It’s all in the method.

Yesterday I had a mini-rant about the mean-spiritedness of folk who decline to share their recipes when asked nicely. Aside from the meanness of it, there is a very pragmatic reason why this is a silly reaction. A recipe is more than a list of ingredients. The method instructions are the tricky part. It is very difficult to write them in such a clear and unequivocal way that the recipient - working in a different kitchen with a different interpretation of terms such as ‘mix thoroughly’ and ‘chop finely’ – can reproduce the dish exactly. Heck! I can’t even get the same result from my own recipes every time! I want to touch on this topic again today.

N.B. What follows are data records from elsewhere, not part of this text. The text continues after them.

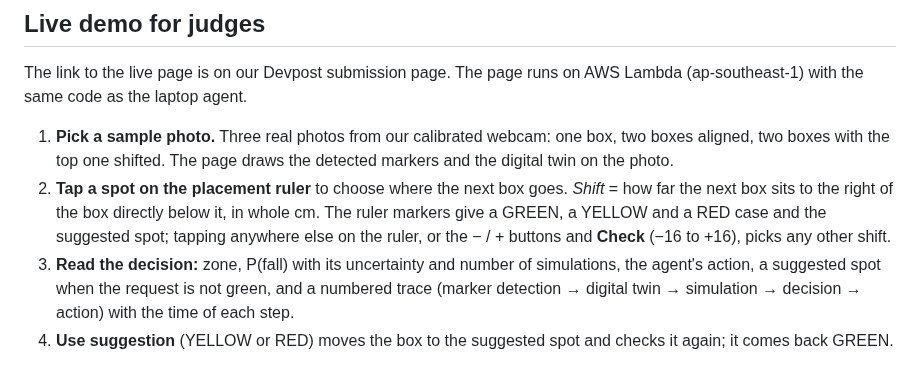
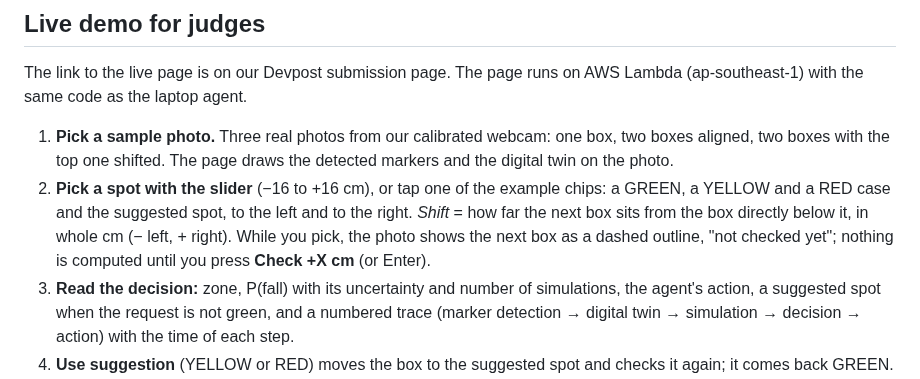
Before and after one commit to yasinfitrah24-tech/drystone, a Markdown page: README.md, the part around the change. GitHub-like rendering.

```diff
--- a/README.md
+++ b/README.md
@@ -22,10 +22,10 @@ the same code as the laptop agent.
 
 1. **Pick a sample photo.** Three real photos from our calibrated webcam: one box, two boxes aligned, two boxes
    with the top one shifted. The page draws the detected markers and the digital twin on the photo.
-2. **Tap a spot on the placement ruler** to choose where the next box goes. *Shift* = how far the next box sits to
-   the right of the box directly below it, in whole cm. The ruler markers give a GREEN, a YELLOW and a RED case and
-   the suggested spot; tapping anywhere else on the ruler, or the − / + buttons and **Check** (−16 to +16), picks
-   any other shift.
+2. **Pick a spot with the slider** (−16 to +16 cm), or tap one of the example chips: a GREEN, a YELLOW and a RED
+   case and the suggested spot, to the left and to the right. *Shift* = how far the next box sits from the box
+   directly below it, in whole cm (− left, + right). While you pick, the photo shows the next box as a dashed
+   outline, "not checked yet"; nothing is computed until you press **Check +X cm** (or Enter).
 3. **Read the decision:** zone, P(fall) with its uncertainty and number of simulations, the
    agent's action, a suggested spot when the request is not green, and a numbered trace (marker detection →
    digital twin → simulation → decision → action) with the time of each step.
```
Also changed, not shown: docs/DEVPOST.md (+2 -2 lines), docs/REPORT.md (+6 -6 lines).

One of my other recent themes is the finding of cookery recipes in places other than regular cookery publications. Today’s story touches on this too, as the recipes I want to share with you come from the Wisconsin State Agricultural Society Transactions, published in 1861 (and which is largely a report on the tenth Annual State Fair in the previous year).

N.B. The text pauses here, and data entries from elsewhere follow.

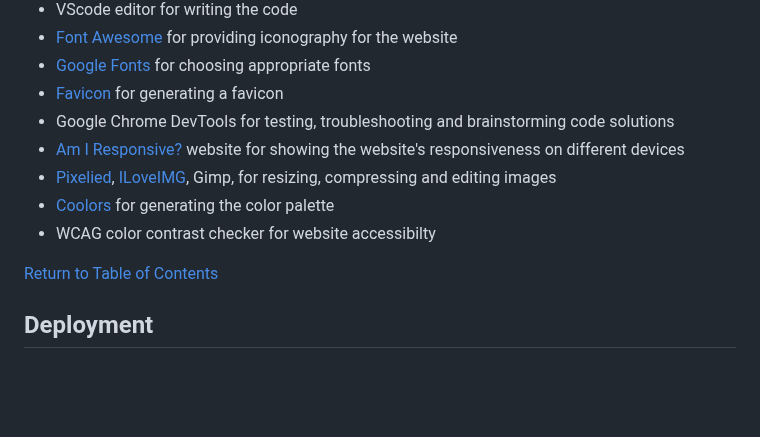
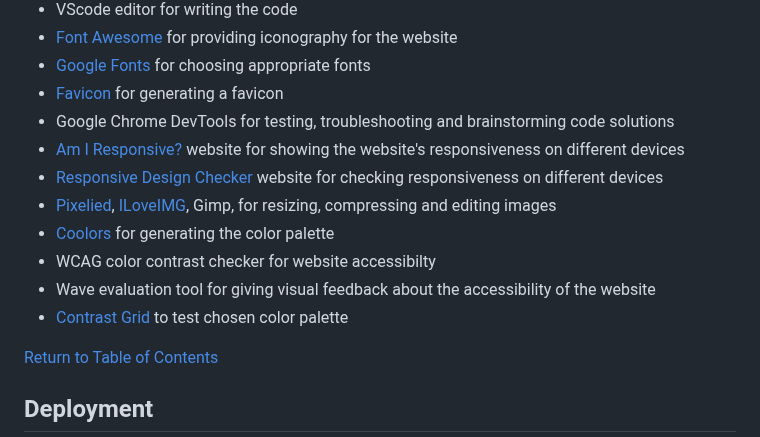
Before and after one commit to Code-Institute-Submissions/laurakond-quiz-my-art, a Markdown page: README.md, the part around the change. Rendered like a GitHub page; blank space fills up the shorter version.

Commit message:
readme(edit frameworks section)

```diff
--- a/README.md
+++ b/README.md
@@ -326,9 +326,12 @@ The following resources were used to help implement the website:
 - [Favicon](https://favicon.io/) for generating a favicon
 - Google Chrome DevTools for testing, troubleshooting and brainstorming code solutions
 - [Am I Responsive?](https://ui.dev/amiresponsive) website for showing the website's responsiveness on different devices
+- [Responsive Design Checker](https://responsivedesignchecker.com/) website for checking responsiveness on different devices
 - [Pixelied](https://pixelied.com/), [ILoveIMG](https://www.iloveimg.com/), Gimp, for resizing, compressing and editing images
 - [Coolors](https://coolors.co/) for generating the color palette
 - WCAG color contrast checker for website accessibilty
+- Wave evaluation tool for giving visual feedback about the accessibility of the website
+- [Contrast Grid](https://contrast-grid.eightshapes.com/) to test chosen color palette
 
  [Return to Table of Contents](#table-of-contents)
 
```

Today’s recipes are a selection from those which won prizes in various cookery categories at the Fair, and which were published in the report. Did I say ‘recipes’? There was no danger of loss of intellectual property here, as you will see. Perhaps this was not the rationale anyway – no doubt the good women (and girls) of Wisconsin did not need to be told how to assemble the ingredients ‘according to the usual manner.’

Genuine Sponge Cake.
3 cups of flour, 3 cups of sugar, and ten eggs.
Mrs. H.W.Hayes, Palmyra.

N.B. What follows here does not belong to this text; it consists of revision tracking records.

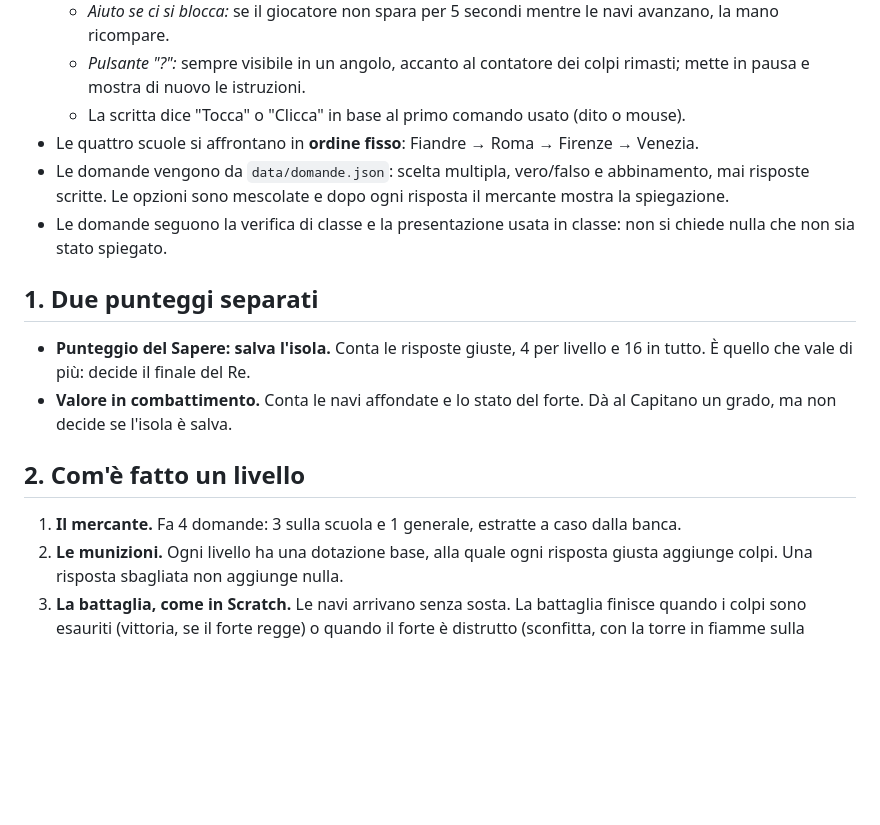
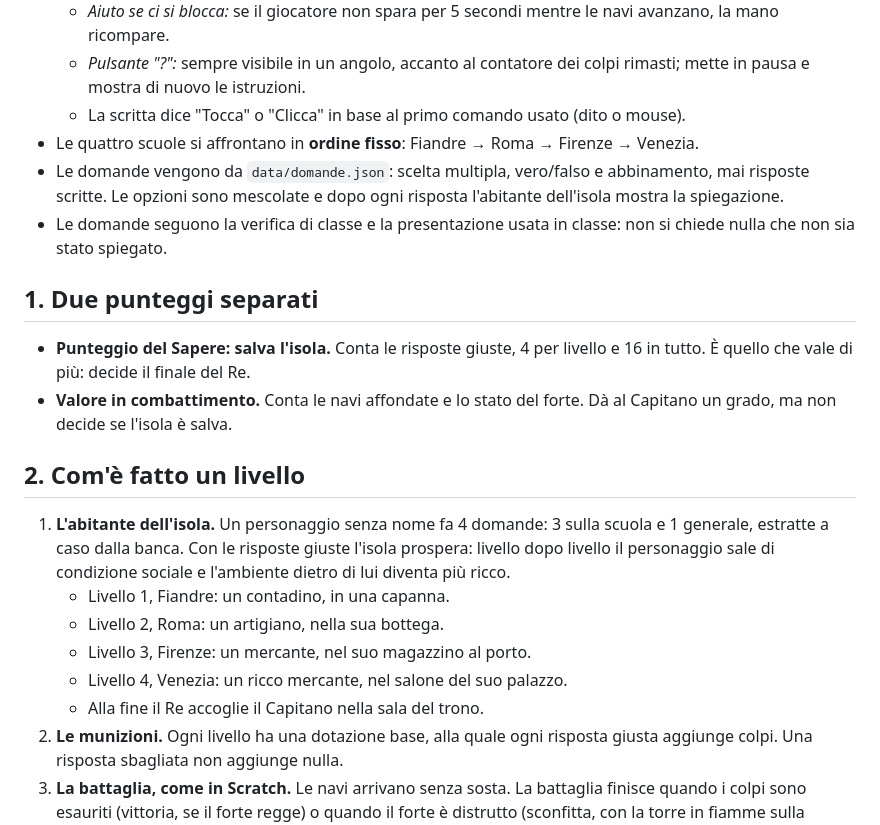
Before and after one commit to ProfGiulioTommasella/L-Isola-Assediata, a Markdown page: docs/regole.md, the part around the change. GitHub-like rendering; blank space fills up the shorter version.

Commit message:
Regole: l'abitante dell'isola cresce di condizione a ogni livello (#5)
Il personaggio delle domande non ha nome: parte contadino e diventa
artigiano, mercante e ricco mercante, con un ambiente sempre più florido.


Claude-Session: https://claude.ai/code/session_01KKEVX12bF2L4feYsRmv2ad

Co-authored-by: Claude <noreply@anthropic.com>

```diff
--- a/docs/regole.md
+++ b/docs/regole.md
@@ -15,7 +15,7 @@ Regole de «L'Isola Assediata», decise con il docente il 6 ottobre 2026. I nume
   - *Pulsante "?":* sempre visibile in un angolo, accanto al contatore dei colpi rimasti; mette in pausa e mostra di nuovo le istruzioni.
   - La scritta dice "Tocca" o "Clicca" in base al primo comando usato (dito o mouse).
 - Le quattro scuole si affrontano in **ordine fisso**: Fiandre → Roma → Firenze → Venezia.
-- Le domande vengono da `data/domande.json`: scelta multipla, vero/falso e abbinamento, mai risposte scritte. Le opzioni sono mescolate e dopo ogni risposta il mercante mostra la spiegazione.
+- Le domande vengono da `data/domande.json`: scelta multipla, vero/falso e abbinamento, mai risposte scritte. Le opzioni sono mescolate e dopo ogni risposta l'abitante dell'isola mostra la spiegazione.
 - Le domande seguono la verifica di classe e la presentazione usata in classe: non si chiede nulla che non sia stato spiegato.
 
 ## 1. Due punteggi separati
@@ -23,7 +23,12 @@ Regole de «L'Isola Assediata», decise con il docente il 6 ottobre 2026. I nume
 - **Valore in combattimento.** Conta le navi affondate e lo stato del forte. Dà al Capitano un grado, ma non decide se l'isola è salva.
 
 ## 2. Com'è fatto un livello
-1. **Il mercante.** Fa 4 domande: 3 sulla scuola e 1 generale, estratte a caso dalla banca.
+1. **L'abitante dell'isola.** Un personaggio senza nome fa 4 domande: 3 sulla scuola e 1 generale, estratte a caso dalla banca. Con le risposte giuste l'isola prospera: livello dopo livello il personaggio sale di condizione sociale e l'ambiente dietro di lui diventa più ricco.
+   - Livello 1, Fiandre: un contadino, in una capanna.
+   - Livello 2, Roma: un artigiano, nella sua bottega.
+   - Livello 3, Firenze: un mercante, nel suo magazzino al porto.
+   - Livello 4, Venezia: un ricco mercante, nel salone del suo palazzo.
+   - Alla fine il Re accoglie il Capitano nella sala del trono.
 2. **Le munizioni.** Ogni livello ha una dotazione base, alla quale ogni risposta giusta aggiunge colpi. Una risposta sbagliata non aggiunge nulla.
 3. **La battaglia, come in Scratch.** Le navi arrivano senza sosta. La battaglia finisce quando i colpi sono esauriti (vittoria, se il forte regge) o quando il forte è distrutto (sconfitta, con la torre in fiamme sulla mappa). Si prosegue comunque al livello successivo.
 
```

Premium Corn Cake.
Two qts. Indian meal, 1 qt. Graham flour, 1 cup yeast, 1 cup molasses or sugar, ½ tea-spoonful soda, ½ tea-spoonful salt.
Mrs. H.W.Hayes, Palmyra.

Premium Cookies – Juvenile List.
Six spoonfuls of sugar, four of butter, and three eggs.
Miss F.V.Niles, (10 years)

Premium Gingerbread.
One cup molasses, one-half cup butter, one-half cup buttermilk, two eggs, one table-spoonful brown sugar, one tea-spoonful ginger, one tea-spoonful saleratus, flour enough to make a stiff batter.
Miss Josephine Peffer (under 12 years)

Quotation for the Day.

A recipe is not meant to be followed exactly – it is a canvas on which you can embroider.
Roger Verge.


Amanda said...

I just wanted you to know that I just recently came across your blog and think it's wonderful. I am the editor for Old Fashioned Living ( and have posted a link to you on our website's FB fan page :)

The Old Foodie said...

Thanks Amanda! ( a bit belated thanks, I know - many apologies, I have been pre-occupied ... )